> **Exercise instructions**:
Go through the data below and return each line where the string "quiz" occurs.

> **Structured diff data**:
----
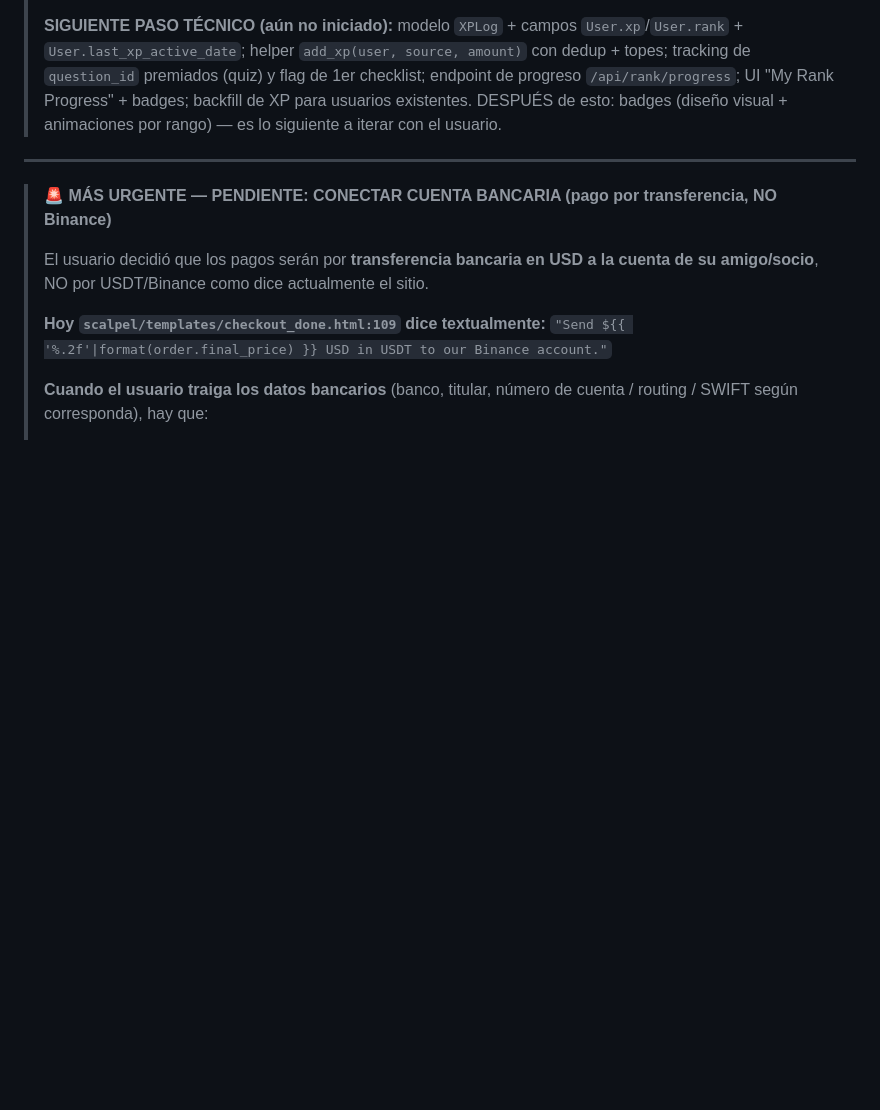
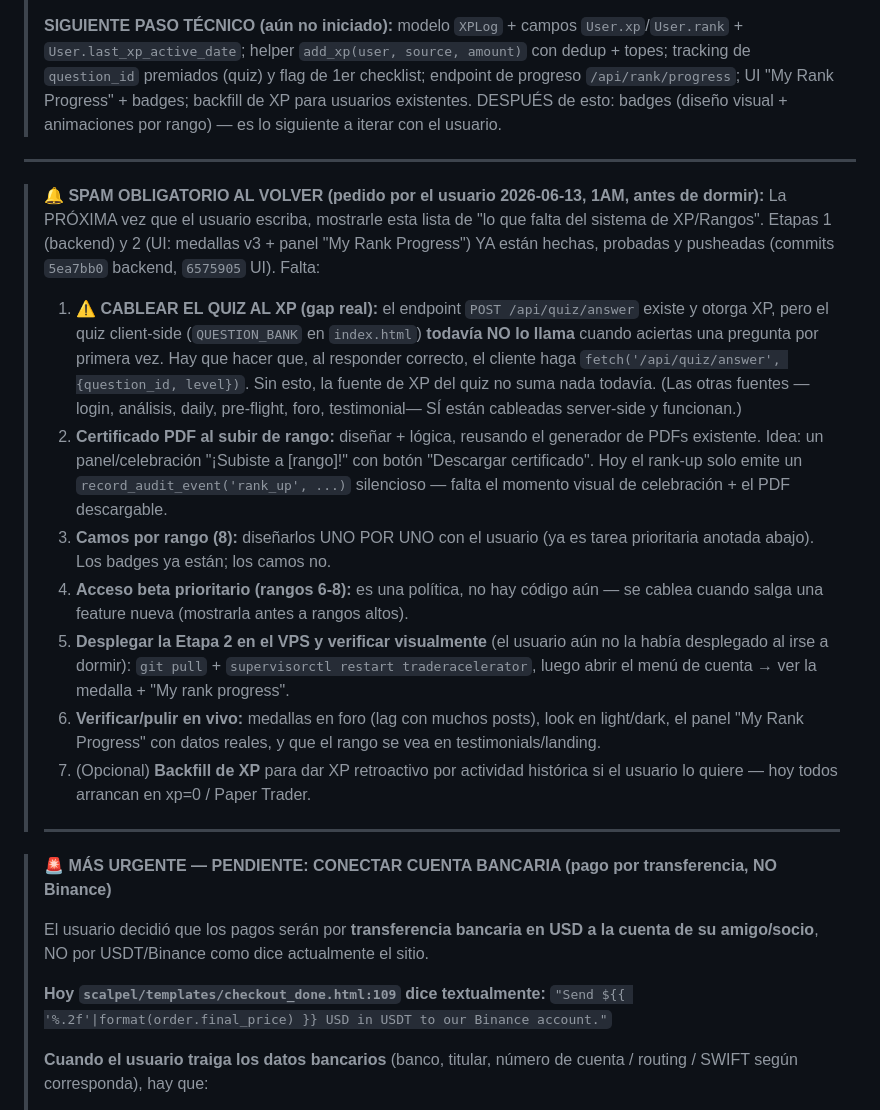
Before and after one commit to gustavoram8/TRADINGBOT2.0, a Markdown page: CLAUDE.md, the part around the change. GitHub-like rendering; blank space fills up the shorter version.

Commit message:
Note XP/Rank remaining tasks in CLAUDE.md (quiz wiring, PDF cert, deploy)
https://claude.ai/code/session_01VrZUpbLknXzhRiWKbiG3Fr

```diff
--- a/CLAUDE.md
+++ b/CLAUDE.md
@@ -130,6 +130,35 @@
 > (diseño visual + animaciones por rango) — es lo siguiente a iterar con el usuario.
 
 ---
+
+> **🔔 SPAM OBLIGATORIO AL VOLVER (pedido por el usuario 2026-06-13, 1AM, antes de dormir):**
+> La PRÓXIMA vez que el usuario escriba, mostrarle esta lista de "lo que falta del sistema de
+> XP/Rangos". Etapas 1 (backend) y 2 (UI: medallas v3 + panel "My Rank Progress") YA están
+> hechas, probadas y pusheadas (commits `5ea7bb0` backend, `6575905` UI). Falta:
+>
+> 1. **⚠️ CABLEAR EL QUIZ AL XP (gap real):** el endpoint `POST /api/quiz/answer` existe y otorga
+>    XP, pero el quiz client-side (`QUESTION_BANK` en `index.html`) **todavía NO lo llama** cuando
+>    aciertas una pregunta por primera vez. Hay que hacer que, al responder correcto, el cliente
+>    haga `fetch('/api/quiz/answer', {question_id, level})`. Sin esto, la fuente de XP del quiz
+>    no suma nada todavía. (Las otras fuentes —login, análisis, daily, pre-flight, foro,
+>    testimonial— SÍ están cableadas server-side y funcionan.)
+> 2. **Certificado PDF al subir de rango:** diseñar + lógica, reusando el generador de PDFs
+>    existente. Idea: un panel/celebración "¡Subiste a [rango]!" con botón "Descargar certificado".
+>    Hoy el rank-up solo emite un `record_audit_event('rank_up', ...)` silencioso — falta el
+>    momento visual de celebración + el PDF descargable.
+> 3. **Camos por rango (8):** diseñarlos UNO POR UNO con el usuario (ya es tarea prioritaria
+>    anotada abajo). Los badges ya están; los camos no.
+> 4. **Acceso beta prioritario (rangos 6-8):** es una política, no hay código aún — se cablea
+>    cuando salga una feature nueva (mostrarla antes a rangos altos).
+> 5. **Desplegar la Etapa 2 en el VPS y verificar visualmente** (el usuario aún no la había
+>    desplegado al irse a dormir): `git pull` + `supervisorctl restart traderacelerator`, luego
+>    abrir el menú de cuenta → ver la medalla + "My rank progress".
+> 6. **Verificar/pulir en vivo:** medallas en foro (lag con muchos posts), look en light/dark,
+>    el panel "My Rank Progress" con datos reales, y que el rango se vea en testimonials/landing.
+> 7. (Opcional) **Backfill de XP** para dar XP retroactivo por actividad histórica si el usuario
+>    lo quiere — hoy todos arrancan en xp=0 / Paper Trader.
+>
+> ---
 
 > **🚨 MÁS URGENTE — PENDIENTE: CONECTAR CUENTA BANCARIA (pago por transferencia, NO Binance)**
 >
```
----
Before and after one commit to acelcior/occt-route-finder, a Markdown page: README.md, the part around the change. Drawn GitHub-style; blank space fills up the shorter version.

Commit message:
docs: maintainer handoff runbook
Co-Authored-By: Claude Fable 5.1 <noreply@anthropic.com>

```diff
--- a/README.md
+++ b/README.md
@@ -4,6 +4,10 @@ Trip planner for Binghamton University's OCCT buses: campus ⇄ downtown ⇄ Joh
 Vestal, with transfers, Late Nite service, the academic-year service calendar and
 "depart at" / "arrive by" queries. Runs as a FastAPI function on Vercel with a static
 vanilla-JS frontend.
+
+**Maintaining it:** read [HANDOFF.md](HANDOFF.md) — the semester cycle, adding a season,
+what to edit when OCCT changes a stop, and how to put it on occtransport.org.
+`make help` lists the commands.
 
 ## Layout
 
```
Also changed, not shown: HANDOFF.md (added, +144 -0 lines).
----
> **Response below**:
Note XP/Rank remaining tasks in CLAUDE.md (quiz wiring, PDF cert, deploy)
+> 1. **⚠️ CABLEAR EL QUIZ AL XP (gap real):** el endpoint `POST /api/quiz/answer` existe y otorga
+>    XP, pero el quiz client-side (`QUESTION_BANK` en `index.html`) **todavía NO lo llama** cuando
+>    haga `fetch('/api/quiz/answer', {question_id, level})`. Sin esto, la fuente de XP del quiz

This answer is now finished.